[Web page edit records]
[Start of Attachment]

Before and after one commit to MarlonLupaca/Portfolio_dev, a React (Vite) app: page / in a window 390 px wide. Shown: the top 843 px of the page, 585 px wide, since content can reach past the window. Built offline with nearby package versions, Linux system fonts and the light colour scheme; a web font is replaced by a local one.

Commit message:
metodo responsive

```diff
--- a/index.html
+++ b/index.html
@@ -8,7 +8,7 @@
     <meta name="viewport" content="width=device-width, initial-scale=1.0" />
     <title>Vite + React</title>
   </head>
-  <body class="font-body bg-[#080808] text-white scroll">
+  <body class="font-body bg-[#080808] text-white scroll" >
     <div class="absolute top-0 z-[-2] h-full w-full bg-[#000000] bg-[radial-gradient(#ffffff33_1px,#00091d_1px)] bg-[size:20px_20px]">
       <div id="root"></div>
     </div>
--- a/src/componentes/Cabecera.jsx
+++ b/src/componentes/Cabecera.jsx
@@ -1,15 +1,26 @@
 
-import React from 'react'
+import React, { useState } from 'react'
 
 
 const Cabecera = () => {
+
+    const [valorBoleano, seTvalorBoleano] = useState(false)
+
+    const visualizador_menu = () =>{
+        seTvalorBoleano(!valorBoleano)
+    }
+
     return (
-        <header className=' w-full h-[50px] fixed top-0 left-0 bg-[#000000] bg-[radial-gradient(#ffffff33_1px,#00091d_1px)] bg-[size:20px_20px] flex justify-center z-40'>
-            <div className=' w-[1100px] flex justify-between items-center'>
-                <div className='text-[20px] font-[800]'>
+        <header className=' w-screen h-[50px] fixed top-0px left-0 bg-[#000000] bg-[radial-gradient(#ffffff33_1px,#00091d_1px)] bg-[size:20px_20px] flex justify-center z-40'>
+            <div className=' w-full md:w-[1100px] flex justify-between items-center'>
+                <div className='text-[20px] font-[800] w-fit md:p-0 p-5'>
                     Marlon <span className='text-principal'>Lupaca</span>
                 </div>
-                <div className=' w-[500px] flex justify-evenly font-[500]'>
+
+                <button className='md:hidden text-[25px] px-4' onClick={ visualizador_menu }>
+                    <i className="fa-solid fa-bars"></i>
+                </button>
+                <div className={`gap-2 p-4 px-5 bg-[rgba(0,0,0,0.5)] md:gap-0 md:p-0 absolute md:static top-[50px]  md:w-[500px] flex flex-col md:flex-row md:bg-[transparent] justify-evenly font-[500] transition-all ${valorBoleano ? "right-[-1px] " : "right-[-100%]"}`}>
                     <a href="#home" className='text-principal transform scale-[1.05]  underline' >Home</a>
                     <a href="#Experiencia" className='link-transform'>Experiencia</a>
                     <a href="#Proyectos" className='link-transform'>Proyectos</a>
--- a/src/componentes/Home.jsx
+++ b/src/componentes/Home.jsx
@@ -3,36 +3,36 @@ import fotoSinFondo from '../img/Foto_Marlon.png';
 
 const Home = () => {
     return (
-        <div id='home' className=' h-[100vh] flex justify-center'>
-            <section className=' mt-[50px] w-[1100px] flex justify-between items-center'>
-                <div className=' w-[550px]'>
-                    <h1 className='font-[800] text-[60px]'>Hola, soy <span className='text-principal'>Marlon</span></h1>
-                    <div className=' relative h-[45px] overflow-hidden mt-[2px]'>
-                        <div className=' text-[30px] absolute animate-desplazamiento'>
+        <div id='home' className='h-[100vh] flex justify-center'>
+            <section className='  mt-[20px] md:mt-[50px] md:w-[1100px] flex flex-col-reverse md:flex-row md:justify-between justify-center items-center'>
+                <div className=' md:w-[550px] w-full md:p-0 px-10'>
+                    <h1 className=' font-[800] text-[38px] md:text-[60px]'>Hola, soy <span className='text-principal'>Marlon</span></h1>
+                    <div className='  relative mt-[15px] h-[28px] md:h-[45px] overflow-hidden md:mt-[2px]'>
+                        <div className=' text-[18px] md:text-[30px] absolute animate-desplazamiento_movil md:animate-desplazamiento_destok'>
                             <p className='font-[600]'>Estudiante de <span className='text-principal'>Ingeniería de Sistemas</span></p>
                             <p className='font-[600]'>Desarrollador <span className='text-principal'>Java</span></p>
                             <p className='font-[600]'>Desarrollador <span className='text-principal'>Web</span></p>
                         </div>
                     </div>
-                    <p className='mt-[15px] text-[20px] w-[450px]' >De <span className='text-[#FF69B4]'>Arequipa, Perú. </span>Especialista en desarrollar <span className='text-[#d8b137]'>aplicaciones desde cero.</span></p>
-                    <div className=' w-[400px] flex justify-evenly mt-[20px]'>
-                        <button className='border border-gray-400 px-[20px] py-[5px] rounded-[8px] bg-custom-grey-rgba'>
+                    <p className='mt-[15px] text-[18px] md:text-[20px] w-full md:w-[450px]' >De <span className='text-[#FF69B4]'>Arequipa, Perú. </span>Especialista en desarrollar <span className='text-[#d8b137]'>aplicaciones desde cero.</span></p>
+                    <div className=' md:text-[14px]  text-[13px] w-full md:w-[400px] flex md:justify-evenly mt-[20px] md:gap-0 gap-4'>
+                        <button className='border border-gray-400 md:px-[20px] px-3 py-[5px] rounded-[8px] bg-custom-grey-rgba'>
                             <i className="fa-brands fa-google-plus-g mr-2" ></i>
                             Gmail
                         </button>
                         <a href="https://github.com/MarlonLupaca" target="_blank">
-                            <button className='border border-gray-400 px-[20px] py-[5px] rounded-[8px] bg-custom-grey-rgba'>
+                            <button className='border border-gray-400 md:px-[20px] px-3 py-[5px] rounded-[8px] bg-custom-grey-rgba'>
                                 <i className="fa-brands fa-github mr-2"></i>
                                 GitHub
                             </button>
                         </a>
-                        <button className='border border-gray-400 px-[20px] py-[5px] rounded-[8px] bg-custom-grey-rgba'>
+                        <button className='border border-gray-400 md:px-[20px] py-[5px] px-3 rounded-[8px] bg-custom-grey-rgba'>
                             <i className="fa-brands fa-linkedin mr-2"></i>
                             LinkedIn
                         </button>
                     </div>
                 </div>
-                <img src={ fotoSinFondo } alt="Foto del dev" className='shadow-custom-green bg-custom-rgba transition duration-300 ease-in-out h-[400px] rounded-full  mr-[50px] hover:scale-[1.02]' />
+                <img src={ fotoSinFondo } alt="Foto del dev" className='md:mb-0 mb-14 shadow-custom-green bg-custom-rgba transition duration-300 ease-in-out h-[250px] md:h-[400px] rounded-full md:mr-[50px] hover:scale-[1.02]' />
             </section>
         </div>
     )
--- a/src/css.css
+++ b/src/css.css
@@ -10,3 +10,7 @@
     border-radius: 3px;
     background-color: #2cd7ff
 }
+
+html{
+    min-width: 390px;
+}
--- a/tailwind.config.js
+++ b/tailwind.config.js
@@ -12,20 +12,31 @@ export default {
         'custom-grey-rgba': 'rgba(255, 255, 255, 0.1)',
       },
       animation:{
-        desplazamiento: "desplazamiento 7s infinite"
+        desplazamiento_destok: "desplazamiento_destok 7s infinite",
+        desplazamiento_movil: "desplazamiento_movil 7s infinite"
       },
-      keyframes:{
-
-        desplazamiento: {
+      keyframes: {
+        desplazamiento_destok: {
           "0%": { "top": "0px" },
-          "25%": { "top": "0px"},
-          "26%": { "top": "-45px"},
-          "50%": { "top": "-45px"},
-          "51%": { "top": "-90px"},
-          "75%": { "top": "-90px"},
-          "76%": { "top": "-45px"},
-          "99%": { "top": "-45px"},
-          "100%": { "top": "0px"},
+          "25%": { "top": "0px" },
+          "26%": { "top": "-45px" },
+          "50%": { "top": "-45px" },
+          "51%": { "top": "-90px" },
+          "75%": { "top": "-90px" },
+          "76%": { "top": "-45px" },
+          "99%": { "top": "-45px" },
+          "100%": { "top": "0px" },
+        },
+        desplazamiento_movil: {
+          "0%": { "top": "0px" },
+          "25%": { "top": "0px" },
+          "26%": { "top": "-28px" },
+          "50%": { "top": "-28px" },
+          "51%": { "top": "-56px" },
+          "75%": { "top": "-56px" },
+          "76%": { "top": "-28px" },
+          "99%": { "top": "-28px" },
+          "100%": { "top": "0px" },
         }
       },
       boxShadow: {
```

[End of Attachment]

** EXERCISE DIRECTIONS **
From the entries, copy every line in which the string "principal" can be found.

** SOLUTION TO THE EXERCISE **
                     Marlon <span className='text-principal'>Lupaca</span>
                     <a href="#home" className='text-principal transform scale-[1.05]  underline' >Home</a>
-                    <h1 className='font-[800] text-[60px]'>Hola, soy <span className='text-principal'>Marlon</span></h1>
+                    <h1 className=' font-[800] text-[38px] md:text-[60px]'>Hola, soy <span className='text-principal'>Marlon</span></h1>
                             <p className='font-[600]'>Estudiante de <span className='text-principal'>Ingeniería de Sistemas</span></p>
                             <p className='font-[600]'>Desarrollador <span className='text-principal'>Java</span></p>
                             <p className='font-[600]'>Desarrollador <span className='text-principal'>Web</span></p>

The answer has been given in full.